That’s not a bad thing. Buttons are an important part of any website owner’s design because they are often the devices that are used as calls to action. Click here! Buy now! Subscribe! Check in! Send! Buttons are the universal symbols to perform an action. So when I wanted to rethink my own buttons, I wanted to revisit my idea from last year about Action Inspires Action and apply it more aggressively to the buttons on my site. I started out wanting to add an action icon to my buttons to help the “clicking this will do something” visual communication . So based on the button inspiration I saw on the That Church Conference website (see my interview with the founder here) and a few other sites that incorporated icons into their buttons.
I decided to add an arrow (or “chevron” to be exact ) to my buttons when you hover over them. Try it below: Red button Delete button See, isn’t that fun? When you mouse over the button, you feel like you’re about to go somewhere. But Dustin, why did you put the arrow on the front/left of the button instead of the right? Doesn’t the right thing make more sense? I’m glad you asked… and don’t call me butt Dustin. Initially, I placed the chevron (or arrow) on the right side of the button. But that can get a bit confusing when you put another button next to it, like on my home page.
Button Scroll Arrow Issue

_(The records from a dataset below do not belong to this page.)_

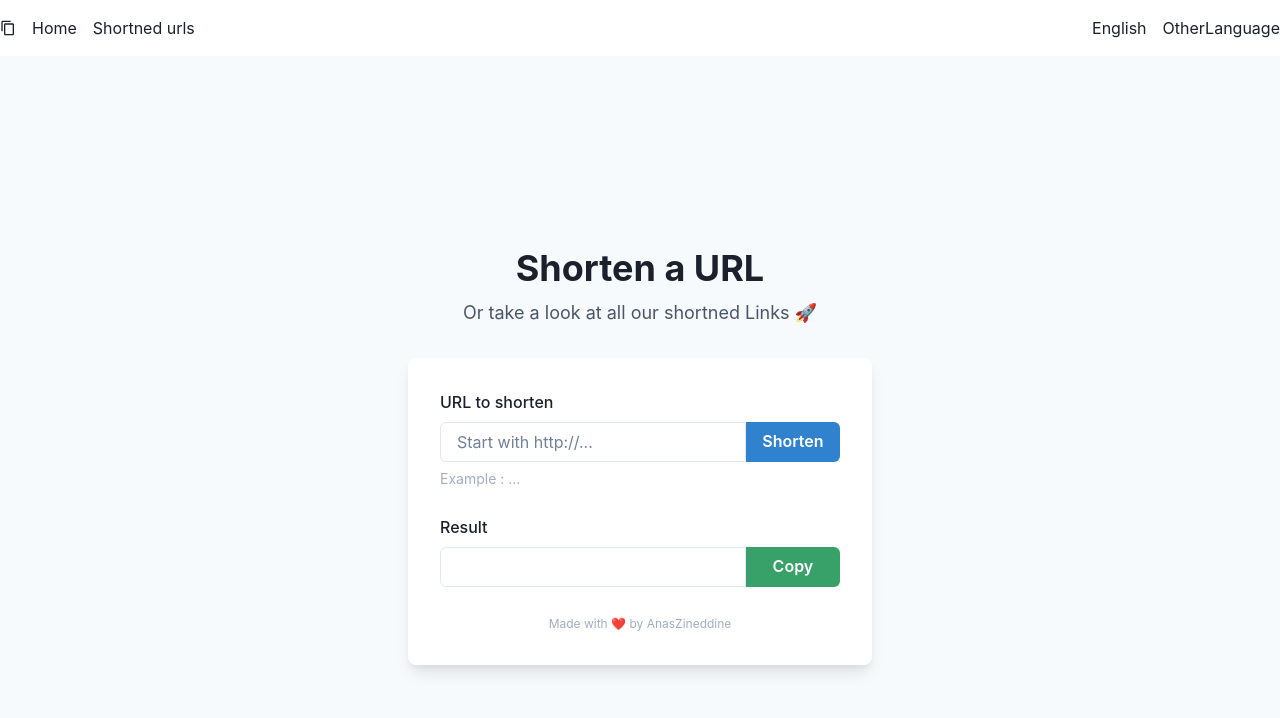
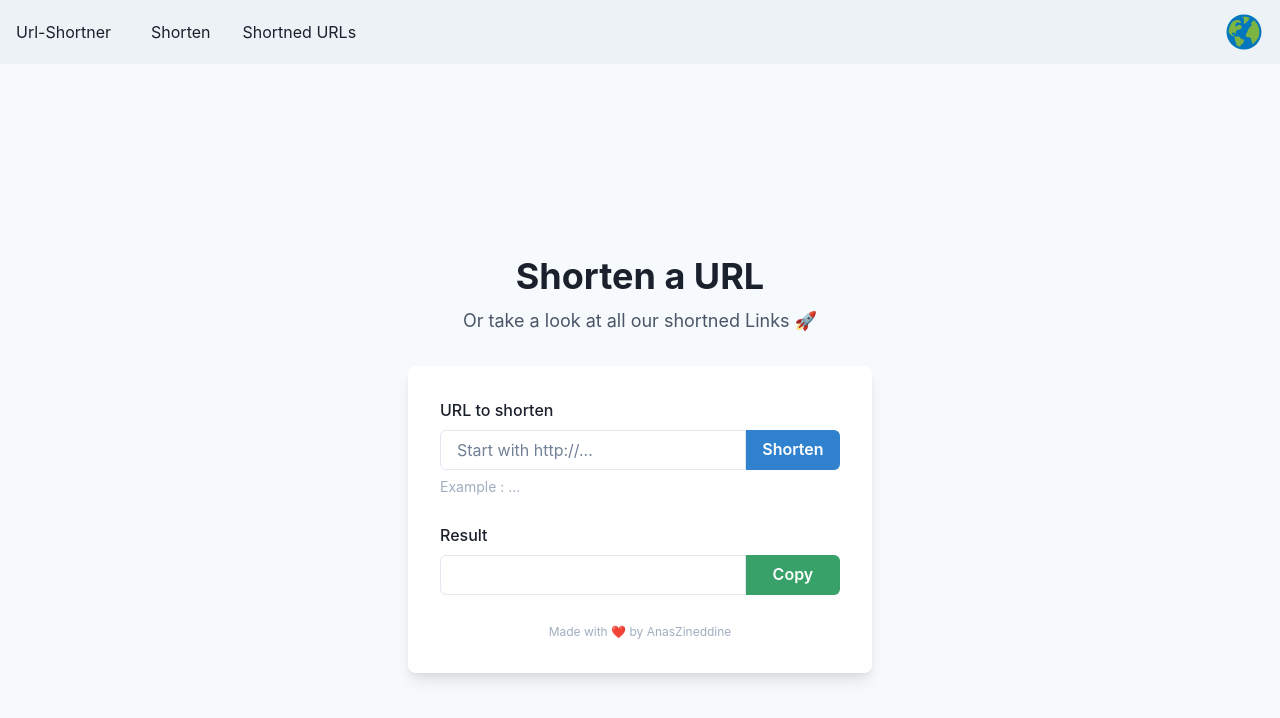
Before and after one commit to AnasZineddine/url-shortner, a Next.js app in the folder client/: page / in a window 1280 px wide. Shown: the top 718 px of the page. Built offline with nearby package versions, Linux system fonts and the light colour scheme.

Commit message:
WIP: Add redirect to original link
Add redirection.
Add Navbar UI.
Init internationalization.

```diff
--- a/client/components/Layout.jsx
+++ b/client/components/Layout.jsx
@@ -1,10 +1,13 @@
 import { Flex } from '@chakra-ui/react';
 import Navbar from './Navbar';
+import { useRouter } from 'next/router';
 
 function Layout({ children }) {
+  const router = useRouter();
+  const { pathname } = router;
   return (
     <Flex flexDirection="column">
-      <Navbar />
+      {(pathname === '/' || pathname === '/shortned-urls') && <Navbar />}
       {children}
     </Flex>
   );
--- a/client/components/Navbar.jsx
+++ b/client/components/Navbar.jsx
@@ -1,9 +1,9 @@
-import React from 'react';
+/*import React from 'react';
 import { Flex, Stack } from '@chakra-ui/react';
 import { CopyIcon } from '@chakra-ui/icons';
 import Link from 'next/link';
 
-function Navbar() {
+ function Navbar() {
   return (
     <Flex backgroundColor="white" alignItems="center" justifyContent="space-between" pt={4} pb={4}>
       <Stack spacing={4} isInline alignItems="center">
@@ -23,4 +23,94 @@ function Navbar() {
   );
 }
 
-export default Navbar;
+export default Navbar; */
+
+import {
+  Box,
+  Flex,
+  Avatar,
+  HStack,
+  Link,
+  IconButton,
+  Button,
+  Menu,
+  MenuButton,
+  MenuList,
+  MenuItem,
+  useDisclosure,
+  useColorModeValue,
+  Stack,
+} from '@chakra-ui/react';
+import { HamburgerIcon, CloseIcon } from '@chakra-ui/icons';
+import NextLink from 'next/link';
+import { FcGlobe } from 'react-icons/fc';
+
+const Links = [
+  { name: 'Shorten', link: '/' },
+  { name: 'Shortned URLs', link: '/shortned-urls' },
+];
+
+const NavLink = ({ children }) => (
+  <NextLink href={children.link}>
+    <Link
+      px={2}
+      py={1}
+      rounded={'md'}
+      _hover={{
+        textDecoration: 'none',
+        bg: useColorModeValue('gray.200', 'gray.700'),
+      }}
+    >
+      {children.name}
+    </Link>
+  </NextLink>
+);
+
+export default function Navbar() {
+  const { isOpen, onOpen, onClose } = useDisclosure();
+
+  return (
+    <>
+      <Box bg={useColorModeValue('gray.100', 'gray.900')} px={4}>
+        <Flex h={16} alignItems={'center'} justifyContent={'space-between'}>
+          <IconButton
+            size={'md'}
+            icon={isOpen ? <CloseIcon /> : <HamburgerIcon />}
+            aria-label={'Open Menu'}
+            display={{ md: 'none' }}
+            onClick={isOpen ? onClose : onOpen}
+          />
+          <HStack spacing={8} alignItems={'center'}>
+            <Box>Url-Shortner</Box>
+            <HStack as={'nav'} spacing={4} display={{ base: 'none', md: 'flex' }}>
+              {Links.map((link) => (
+                <NavLink key={link}>{link}</NavLink>
+              ))}
+            </HStack>
+          </HStack>
+          <Flex alignItems={'center'}>
+            <Menu>
+              <MenuButton as={Button} rounded={'full'} variant={'link'} cursor={'pointer'} minW={0}>
+                <IconButton as={FcGlobe} />
+              </MenuButton>
+              <MenuList>
+                <MenuItem>English</MenuItem>
+                <MenuItem>Link 2</MenuItem>
+              </MenuList>
+            </Menu>
+          </Flex>
+        </Flex>
+
+        {isOpen ? (
+          <Box pb={4} display={{ md: 'none' }}>
+            <Stack as={'nav'} spacing={4}>
+              {Links.map((link) => (
+                <NavLink key={link}>{link}</NavLink>
+              ))}
+            </Stack>
+          </Box>
+        ) : null}
+      </Box>
+    </>
+  );
+}
--- /dev/null
+++ b/client/next.config.js
@@ -0,0 +1,6 @@
+module.exports = {
+  i18n: {
+    locales: ['en', 'sv'],
+    defaultLocale: 'en',
+  },
+};
--- a/client/package.json
+++ b/client/package.json
@@ -16,6 +16,7 @@
     "react": "latest",
     "react-dom": "latest",
     "react-hook-form": "^7.33.0",
+    "react-icons": "^4.4.0",
     "swr": "^1.3.0",
     "yup": "^0.32.11"
   }
```
Also changed, not shown: client/components/Redirect.js (added, +23 -0 lines), client/pages/[hash].js (added, +17 -0 lines), 1 other file (tests, documents, lock files or other folders).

If the button on the left has an arrow pointing to the button on the right, it can be a bit confusing, as if the left button is telling you to click the right button. For anyone with decision anxiety, this is the stuff of nightmares. So, I decided that it is better to place the chevron on the left side of the button, before the action text. Not only does this get rid of the dueling button issue, it actually Belgium phone number makes more sense. The chevron now points to the action you are about to perform! If this is getting a bit OCD for you, I won’t be offended if you stop reading now. There is nothing better, I promise. The good news is that my company is ready to be hired to bring this level of detail obsession to your next web project.
I also wanted to have some pre-made styles for when I wanted to quickly add a “download” or “buy” button. This is the result: Download Buy now Now, the reason for the more static (non-moving) version is that these buttons represent a more responsive action. In the case of a download, the click of the button would start the file transfer immediately. In the case of a purchase, the payment process would begin. I consider both to be confidential actions as you don’t just want to trust any download link and any purchase link. You want to feel safe in that action. So I decided I wanted these buttons to feel less “flipping” and more stable. And finally, I’ve created one more variation of a button that I’ll use for a very specific and very important call to action.
Pin This I’ve Created
A “pin” class that, when added to a button, will replace the chevron with a Pinterest icon. This is for when I have a large graphic that I want people to be able to easily pin. You can see examples of this in this post and this other post. Tickets active state inputs The first thing I wanted to change about the posts throughout the blog was the color. Since the background color throughout the site is white, posts with the same background color feel washed out. So I decided to give them a low contrast gray so they would stand out clearly against a white background. Also, when an input is active (when you click inside it), there is a 2px border that fades so you can clearly tell where the cursor is if you scroll and return.
Mobile responsive The previous iteration of this design had numerous flaws when it came to smaller screens. Even though I had started out with a mobile-first philosophy, I ended up trying a few different things that didn’t work as well on mobile. And then I just didn’t have time to go back and rework them. Well, I went through and searched for all the problem areas on mobile screens and adjusted accordingly. Font sizes across the board have specific settings that are done at the tablet/mobile level. Margins and spacing are also adjusted slightly to keep the visual rhythm consistent.